You see, I would go to church, and the lesson that was taught was the exact opposite of what I had just read in the scriptures or what God had spoken to my heart. Continue reading “When Jesus is Outside the Boat”
IN 1980, I BECAME A STUDENT at Brigham Young University, not long after the American Psychiatric Association reportedly removed “homosexuality” from its list of mental and behavioral disorders. To say the declassification had caused a stir on campus would be an understatement. Religious ire was up, and, throughout my years at BYU, both student and professor alike interpreted the change as “the world” normalizing sin and as Satan “winning over the hearts of men” in the last days. In my campus congregation, I was often reminded I’d been reserved for the spiritual battles to precede the second coming and to figuratively suit up.
So I girded up my loins just like my peers, full of devotion to God, even though I’d given the topic of homosexuality exactly as much thought as was held within the pages of Spencer W. Kimball’s The Miracle of Forgiveness.Continue reading “From Error to Apology, or The Path to Grace in a Homophobic Faith”
To all the transgender Mormons, post or present, I want to make something clear: there are some things wrong in contemporary Mormonism, but you are not one of those things.
Our nearly 200-year history has bloated with one particularly harmful idea, namely that authority is external rather than internal. By this I mean that, as Latter-day Saints, we accept and celebrate the idea that someone else has authority that we don’t have. It starts in the family where tradition places the father as patriarch and final word. The bishop has authority we don’t have and the Stake President out-authorities him. Ultimately, we accept that one man (the president of the Church of Jesus Christ of Latter-day Saints) holds the keys to the Kingdom of God on earth and in him rests all authority. The preference for external authority is so deeply ingrained that internal authority is viewed as highly suspect and we’re cautioned that it leads the “very elect” astray. Continue reading “The Problem of Externalized Authority: A Response to the Mormon Gender Binary”

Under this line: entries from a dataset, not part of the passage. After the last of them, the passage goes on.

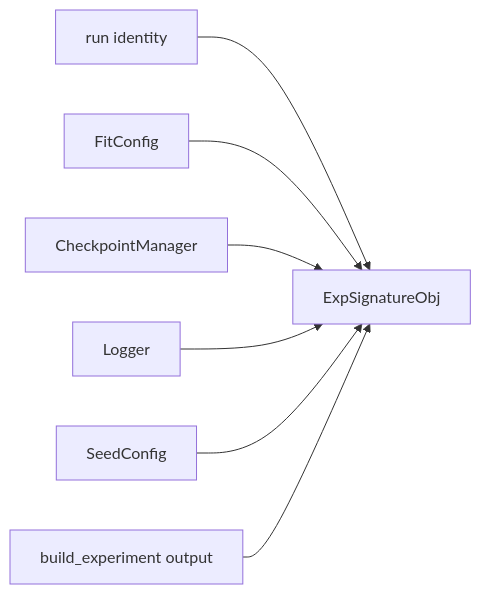
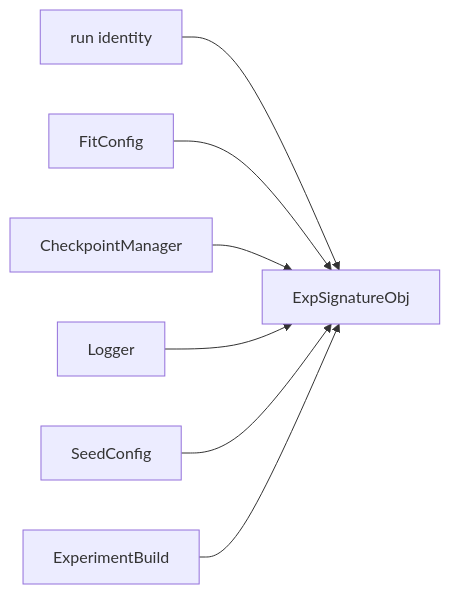
The diagram in standards/experiment_management/signature/exp_signature_obj.md (ayhem18/dl_toolbox), drawn with Mermaid before and after one commit. The commit also changed other lines of this file and 146 other files, not shown here.

````diff
--- a/standards/experiment_management/signature/exp_signature_obj.md
+++ b/standards/experiment_management/signature/exp_signature_obj.md
@@ -23,9 +24,9 @@
 ```mermaid
 flowchart LR
   id["run identity"] --> sig["ExpSignatureObj"]
   fitcfg["FitConfig"] --> sig
   ckpt["CheckpointManager"] --> sig
   logger["Logger"] --> sig
   seed["SeedConfig"] --> sig
-  exp["build_experiment output"] --> sig
+  exp["ExperimentBuild"] --> sig
 ```
````
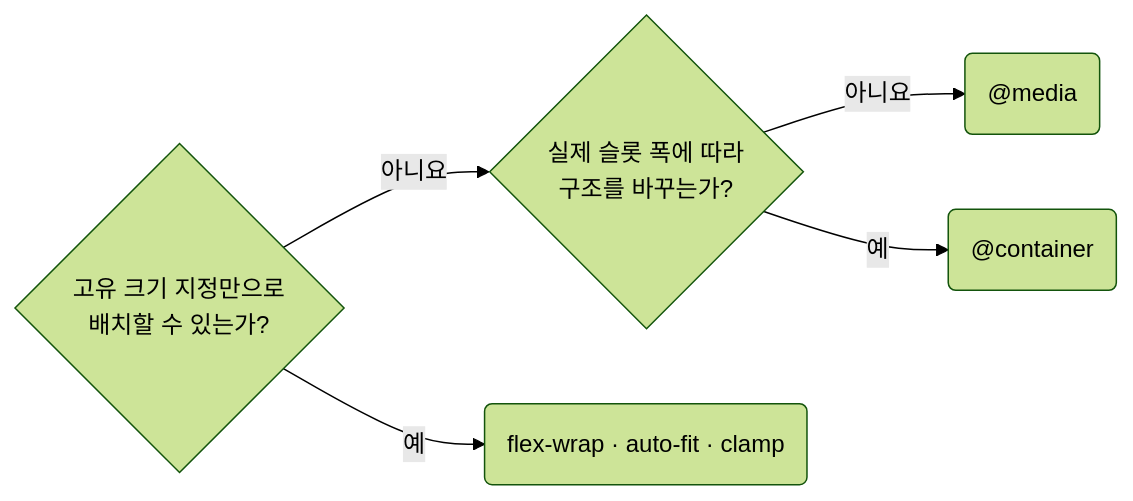
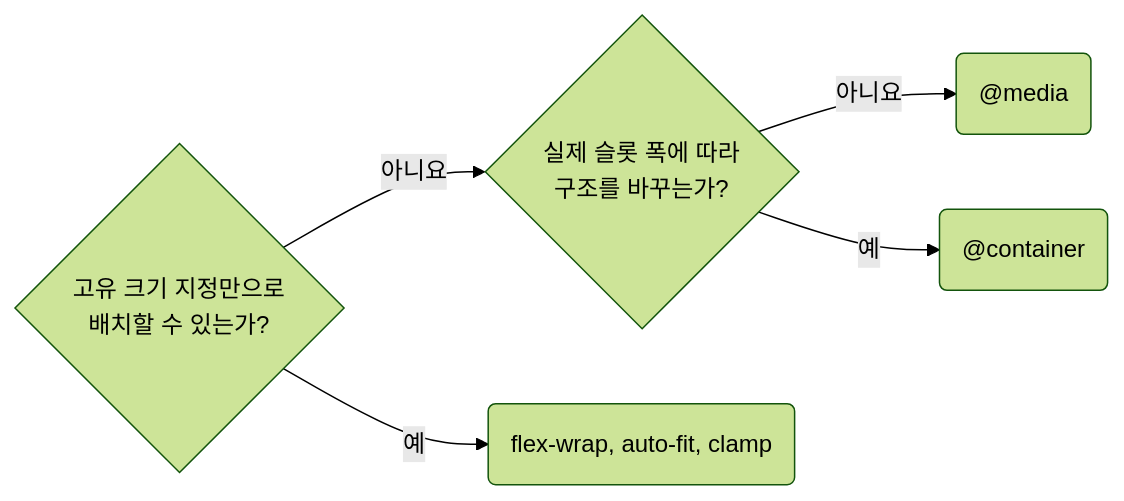
The diagram in skill/css/contracts/layout-reach-for-intrinsic-sizing-before-breakpoints.md (minu-ha/agent-conventions), drawn with Mermaid (forest theme) before and after one commit. The commit also changed other lines of this file and 194 other files, not shown here.

````diff
--- a/skill/css/contracts/layout-reach-for-intrinsic-sizing-before-breakpoints.md
+++ b/skill/css/contracts/layout-reach-for-intrinsic-sizing-before-breakpoints.md
@@ -12,6 +12,6 @@
 ```mermaid
 flowchart LR
 	q1{"고유 크기 지정만으로<br>배치할 수 있는가?"} -- 아니요 --> q2{"실제 슬롯 폭에 따라<br>구조를 바꾸는가?"} -- 아니요 --> r3("@media")
-	q1 -- 예 --> r1("flex-wrap · auto-fit · clamp")
+	q1 -- 예 --> r1("flex-wrap, auto-fit, clamp")
 	q2 -- 예 --> r2("@container")
 ```
````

A recent Sacrament meeting in my ward focused on developing unity. Unity is a topic that often occupies my thoughts because, when I look around my ward, what I notice are the faces I no longer see. Unity isn’t what’s happening in today’s Church of Jesus Christ of Latter-day Saints. Division is increasing. The orthodox stay. The heterodox leave. As an openly heterodox member, I’m getting more and more lonely in the crowd. Continue reading “The Struggle for LDS Unity”